Now, 10 years after apartheid laws were struck down in votes cast by all races in the country, South Africa is trying to rebuild itself as a place where people can live and work together regardless of racial distinctions. Poverty, AIDS and racial tensions continue to make things difficult.

Islam is a growing influence among many cultural groups in South Africa. Baptist pastors also feel the heat from Hindu encroachments on a daily basis. One local Baptist pastor who feels the heat of Hinduism and Islam keenly, and with whom Charlie Lechner works and supports, is Charlie Chinnasany.

“Sometimes it feels like solid doctrine and our Baptist evangelistic heritage is slipping away as more and more Christians here want to go where they get their ears tickled,” Chinnasany observes.

Pastor Chinnasany is a fourth-generation South African of eastern Indian descent. His great-grandparents emigrated from India to work in the sugar fields of southeastern South Africa in the KwaZulu-Natal province. Pastor Chinnasany leads Maranatha Baptist Church, a small congregation of mostly people of Indian descent. He was a graduate of the Baptist Theological College in the Johannesburg suburb of Randburg.

The church he has pastored for 10 years is outside Johannesburg in Lenasia. He estimates that more than 100,000 Indians live in Lenasia. Numerous mosques in the area lend credence to his estimates.

Maranatha is the only Baptist church in Lenasia. It has about 40 members, when he includes children in the count.

“We are a healthy church now, emotionally, spiritually, and financially,” Chinnasay says. “We want to see numerical growth and are willing to do what it takes to see it. But we need help. We are praying for the help we need.”

He gets discouraged sometimes, he says, because too many Baptists in South Africa get caught up in “mushroom churches” that pop up almost overnight and attract big audiences who are looking for something new and exciting.

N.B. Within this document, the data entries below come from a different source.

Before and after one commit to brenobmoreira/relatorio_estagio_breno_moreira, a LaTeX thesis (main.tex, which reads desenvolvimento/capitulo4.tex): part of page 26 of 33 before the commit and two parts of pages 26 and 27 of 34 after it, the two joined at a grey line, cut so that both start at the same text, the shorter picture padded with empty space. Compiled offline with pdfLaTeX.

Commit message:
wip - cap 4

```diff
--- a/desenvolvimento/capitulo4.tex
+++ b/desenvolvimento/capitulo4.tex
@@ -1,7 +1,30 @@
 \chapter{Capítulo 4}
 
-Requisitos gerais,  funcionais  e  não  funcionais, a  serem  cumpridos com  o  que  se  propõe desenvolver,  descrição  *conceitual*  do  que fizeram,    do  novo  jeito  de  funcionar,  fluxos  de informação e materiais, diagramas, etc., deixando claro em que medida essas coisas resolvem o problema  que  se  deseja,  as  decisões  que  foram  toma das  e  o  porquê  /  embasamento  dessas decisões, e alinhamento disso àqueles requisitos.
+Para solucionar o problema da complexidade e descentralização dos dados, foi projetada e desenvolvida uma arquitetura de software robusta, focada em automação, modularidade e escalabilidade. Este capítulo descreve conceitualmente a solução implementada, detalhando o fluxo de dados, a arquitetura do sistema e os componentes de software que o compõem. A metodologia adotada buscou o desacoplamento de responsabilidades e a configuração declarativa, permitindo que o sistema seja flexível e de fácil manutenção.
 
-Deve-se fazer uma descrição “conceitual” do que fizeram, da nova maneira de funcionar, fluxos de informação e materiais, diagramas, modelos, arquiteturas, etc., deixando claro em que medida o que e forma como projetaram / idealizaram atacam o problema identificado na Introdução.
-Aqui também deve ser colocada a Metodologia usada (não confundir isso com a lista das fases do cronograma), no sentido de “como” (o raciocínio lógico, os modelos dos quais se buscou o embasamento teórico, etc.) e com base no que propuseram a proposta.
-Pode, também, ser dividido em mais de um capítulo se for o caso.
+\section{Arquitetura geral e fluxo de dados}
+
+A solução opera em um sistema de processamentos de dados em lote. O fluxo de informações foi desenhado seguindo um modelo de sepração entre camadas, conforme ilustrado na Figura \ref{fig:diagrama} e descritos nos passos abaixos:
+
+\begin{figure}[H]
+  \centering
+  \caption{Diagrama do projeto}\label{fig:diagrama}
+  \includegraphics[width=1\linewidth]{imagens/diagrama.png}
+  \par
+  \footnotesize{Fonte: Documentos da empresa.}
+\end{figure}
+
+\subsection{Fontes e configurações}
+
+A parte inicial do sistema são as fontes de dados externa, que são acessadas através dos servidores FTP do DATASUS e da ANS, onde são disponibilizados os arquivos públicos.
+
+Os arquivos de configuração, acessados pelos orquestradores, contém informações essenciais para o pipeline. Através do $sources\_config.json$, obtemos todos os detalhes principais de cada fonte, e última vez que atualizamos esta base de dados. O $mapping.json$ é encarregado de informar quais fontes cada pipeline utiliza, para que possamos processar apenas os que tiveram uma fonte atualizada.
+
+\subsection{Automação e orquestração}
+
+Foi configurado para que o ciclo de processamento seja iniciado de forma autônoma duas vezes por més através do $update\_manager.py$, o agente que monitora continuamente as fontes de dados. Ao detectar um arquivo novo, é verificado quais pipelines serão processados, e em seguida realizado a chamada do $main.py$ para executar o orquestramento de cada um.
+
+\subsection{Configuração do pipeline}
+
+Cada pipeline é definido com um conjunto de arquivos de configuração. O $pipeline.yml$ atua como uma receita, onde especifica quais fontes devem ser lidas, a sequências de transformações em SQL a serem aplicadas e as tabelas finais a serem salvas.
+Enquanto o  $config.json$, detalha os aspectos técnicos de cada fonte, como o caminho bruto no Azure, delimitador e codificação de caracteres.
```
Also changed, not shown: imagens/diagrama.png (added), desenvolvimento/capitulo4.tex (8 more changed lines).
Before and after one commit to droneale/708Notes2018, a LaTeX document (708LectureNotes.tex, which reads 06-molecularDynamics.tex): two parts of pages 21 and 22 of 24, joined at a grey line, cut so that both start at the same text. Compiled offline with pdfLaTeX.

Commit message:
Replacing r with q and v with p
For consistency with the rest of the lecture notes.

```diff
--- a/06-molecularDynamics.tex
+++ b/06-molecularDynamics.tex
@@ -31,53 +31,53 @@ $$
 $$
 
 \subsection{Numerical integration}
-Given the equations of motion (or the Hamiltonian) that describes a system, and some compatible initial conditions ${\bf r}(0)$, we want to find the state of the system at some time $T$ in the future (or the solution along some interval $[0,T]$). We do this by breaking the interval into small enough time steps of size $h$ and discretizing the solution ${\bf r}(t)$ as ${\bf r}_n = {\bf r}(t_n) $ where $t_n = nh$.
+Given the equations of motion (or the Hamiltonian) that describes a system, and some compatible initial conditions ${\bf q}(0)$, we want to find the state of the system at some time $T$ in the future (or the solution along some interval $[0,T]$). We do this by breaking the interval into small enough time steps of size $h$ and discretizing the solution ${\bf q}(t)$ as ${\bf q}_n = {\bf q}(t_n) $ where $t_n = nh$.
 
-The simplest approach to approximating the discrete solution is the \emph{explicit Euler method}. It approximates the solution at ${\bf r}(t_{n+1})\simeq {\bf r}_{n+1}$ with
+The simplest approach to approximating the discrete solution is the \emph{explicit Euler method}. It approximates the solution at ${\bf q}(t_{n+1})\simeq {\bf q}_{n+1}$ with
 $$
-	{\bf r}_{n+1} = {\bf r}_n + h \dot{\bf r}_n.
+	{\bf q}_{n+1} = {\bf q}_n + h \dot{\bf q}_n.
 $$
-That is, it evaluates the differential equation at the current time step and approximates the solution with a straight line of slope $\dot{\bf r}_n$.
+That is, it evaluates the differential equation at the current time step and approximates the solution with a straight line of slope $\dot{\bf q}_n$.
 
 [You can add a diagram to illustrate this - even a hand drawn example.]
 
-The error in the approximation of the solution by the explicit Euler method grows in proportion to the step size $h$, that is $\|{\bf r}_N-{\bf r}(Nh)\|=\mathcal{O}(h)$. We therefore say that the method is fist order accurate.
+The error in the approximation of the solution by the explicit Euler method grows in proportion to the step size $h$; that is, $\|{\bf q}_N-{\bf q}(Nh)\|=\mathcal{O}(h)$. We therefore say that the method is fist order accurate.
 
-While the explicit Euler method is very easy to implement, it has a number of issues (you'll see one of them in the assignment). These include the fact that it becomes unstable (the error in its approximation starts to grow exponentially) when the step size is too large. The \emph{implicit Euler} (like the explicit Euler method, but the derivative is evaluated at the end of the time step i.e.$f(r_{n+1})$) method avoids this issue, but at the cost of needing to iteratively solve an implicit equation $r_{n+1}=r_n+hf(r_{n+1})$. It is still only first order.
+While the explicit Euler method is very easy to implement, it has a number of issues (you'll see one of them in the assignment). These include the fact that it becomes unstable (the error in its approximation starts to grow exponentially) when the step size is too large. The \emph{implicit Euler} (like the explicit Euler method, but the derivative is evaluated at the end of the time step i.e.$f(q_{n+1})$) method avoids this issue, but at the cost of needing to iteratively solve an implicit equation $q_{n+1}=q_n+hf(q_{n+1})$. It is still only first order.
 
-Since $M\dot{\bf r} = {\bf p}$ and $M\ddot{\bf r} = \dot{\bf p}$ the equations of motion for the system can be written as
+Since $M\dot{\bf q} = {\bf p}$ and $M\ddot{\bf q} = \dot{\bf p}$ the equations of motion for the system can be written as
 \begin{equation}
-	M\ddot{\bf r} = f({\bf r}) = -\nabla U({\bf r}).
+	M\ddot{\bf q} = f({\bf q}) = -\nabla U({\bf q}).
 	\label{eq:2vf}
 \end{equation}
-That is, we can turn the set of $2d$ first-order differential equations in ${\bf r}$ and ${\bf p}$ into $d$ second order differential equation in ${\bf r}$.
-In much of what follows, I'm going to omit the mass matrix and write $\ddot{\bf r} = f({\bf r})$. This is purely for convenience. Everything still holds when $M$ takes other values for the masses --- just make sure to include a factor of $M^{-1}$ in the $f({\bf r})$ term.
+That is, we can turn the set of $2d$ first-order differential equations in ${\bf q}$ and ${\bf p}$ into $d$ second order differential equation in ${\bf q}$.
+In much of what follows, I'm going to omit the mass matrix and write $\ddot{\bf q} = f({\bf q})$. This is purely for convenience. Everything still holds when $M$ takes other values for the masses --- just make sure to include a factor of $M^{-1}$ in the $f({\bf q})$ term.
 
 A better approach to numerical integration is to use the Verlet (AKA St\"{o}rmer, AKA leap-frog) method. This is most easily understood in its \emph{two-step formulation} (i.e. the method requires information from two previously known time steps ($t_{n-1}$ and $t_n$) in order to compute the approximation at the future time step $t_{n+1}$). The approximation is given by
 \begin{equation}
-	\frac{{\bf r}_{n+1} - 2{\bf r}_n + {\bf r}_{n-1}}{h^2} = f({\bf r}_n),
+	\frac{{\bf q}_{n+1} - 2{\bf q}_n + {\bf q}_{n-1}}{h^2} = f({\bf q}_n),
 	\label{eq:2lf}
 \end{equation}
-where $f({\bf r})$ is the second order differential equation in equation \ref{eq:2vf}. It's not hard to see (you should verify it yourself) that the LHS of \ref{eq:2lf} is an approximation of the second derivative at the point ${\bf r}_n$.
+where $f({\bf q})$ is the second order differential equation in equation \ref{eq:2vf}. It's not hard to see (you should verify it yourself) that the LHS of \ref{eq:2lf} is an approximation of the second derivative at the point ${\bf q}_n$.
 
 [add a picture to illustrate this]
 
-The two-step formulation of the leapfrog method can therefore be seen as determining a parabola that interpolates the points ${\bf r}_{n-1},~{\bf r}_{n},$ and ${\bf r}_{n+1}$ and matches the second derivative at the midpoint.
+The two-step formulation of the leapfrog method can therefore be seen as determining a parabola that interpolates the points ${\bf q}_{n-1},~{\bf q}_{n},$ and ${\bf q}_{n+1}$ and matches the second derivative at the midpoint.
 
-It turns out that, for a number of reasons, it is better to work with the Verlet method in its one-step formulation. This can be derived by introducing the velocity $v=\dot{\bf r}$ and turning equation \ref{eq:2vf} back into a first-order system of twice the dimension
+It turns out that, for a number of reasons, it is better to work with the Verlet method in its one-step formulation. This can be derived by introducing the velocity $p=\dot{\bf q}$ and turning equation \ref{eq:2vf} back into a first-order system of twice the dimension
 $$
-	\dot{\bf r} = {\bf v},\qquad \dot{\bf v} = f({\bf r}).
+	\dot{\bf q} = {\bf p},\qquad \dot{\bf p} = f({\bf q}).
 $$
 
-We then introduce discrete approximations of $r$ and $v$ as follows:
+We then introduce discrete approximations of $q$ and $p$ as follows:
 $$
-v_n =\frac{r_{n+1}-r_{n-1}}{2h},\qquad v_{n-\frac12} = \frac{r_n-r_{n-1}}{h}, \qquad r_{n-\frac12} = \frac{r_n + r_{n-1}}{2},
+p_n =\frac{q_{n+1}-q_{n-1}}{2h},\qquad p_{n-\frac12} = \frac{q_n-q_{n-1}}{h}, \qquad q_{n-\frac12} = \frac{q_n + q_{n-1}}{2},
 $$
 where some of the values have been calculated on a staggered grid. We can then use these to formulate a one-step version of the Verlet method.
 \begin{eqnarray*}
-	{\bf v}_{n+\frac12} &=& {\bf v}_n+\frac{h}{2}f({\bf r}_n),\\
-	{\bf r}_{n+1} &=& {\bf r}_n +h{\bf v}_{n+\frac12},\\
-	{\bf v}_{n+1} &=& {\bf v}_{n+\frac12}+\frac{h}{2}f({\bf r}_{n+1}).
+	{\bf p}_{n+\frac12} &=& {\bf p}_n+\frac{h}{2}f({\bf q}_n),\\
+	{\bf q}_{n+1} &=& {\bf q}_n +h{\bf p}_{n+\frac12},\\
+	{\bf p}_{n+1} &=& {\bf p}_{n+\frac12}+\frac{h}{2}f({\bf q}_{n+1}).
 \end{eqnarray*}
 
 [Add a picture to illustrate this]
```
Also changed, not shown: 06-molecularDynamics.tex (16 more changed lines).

“Churches with no heritage, no confession, no history of defending the faith in the face of adversity and persecution — these churches are not acceptable,” Chinnasay says. “The fields are ripe unto harvest among Indian South Africans. But we must preach the Word so as to lead to application, holiness and growth.”

Lechner and Holiday and the WGET have come alongside Chinnasay. They pray with him, counsel with him on strategies and approaches, and do all they can to undergird his ministry.

THE WONDER

Despite the apparent challenges they face, the Lechners are excited about the light God is shining into South Africa.

“We are making an impact for God here,” Lechner says.

“Success is being faithful to God. When I go to bed at night, I can say, ‘Well, Lord, I have done everything I can do today for you.’ That is how I measure success,” he says.

Back in the blue-trimmed tin shanty, two young women come forward and stand next to the makeshift pulpit. They both carry small babies on their backs in the manner typical of African mothers. They sing a hymn in two-part harmony. The words are in Zulu, but the tune is unmistakable. In these simple words sung with beautiful voices is the wonderful hope of Baptist brothers and sisters in South Africa.

“There’s a land that is fairer than day,

“And by faith we can see it afar.

“For the Father waits over the way

“To prepare us a dwelling place there.

“In the sweet bye and bye,

“We shall meet on that beautiful shore.

“In the sweet bye and bye,

“We shall meet on that beautiful shore.”
–30–

    About the Author

  • Brent Thompson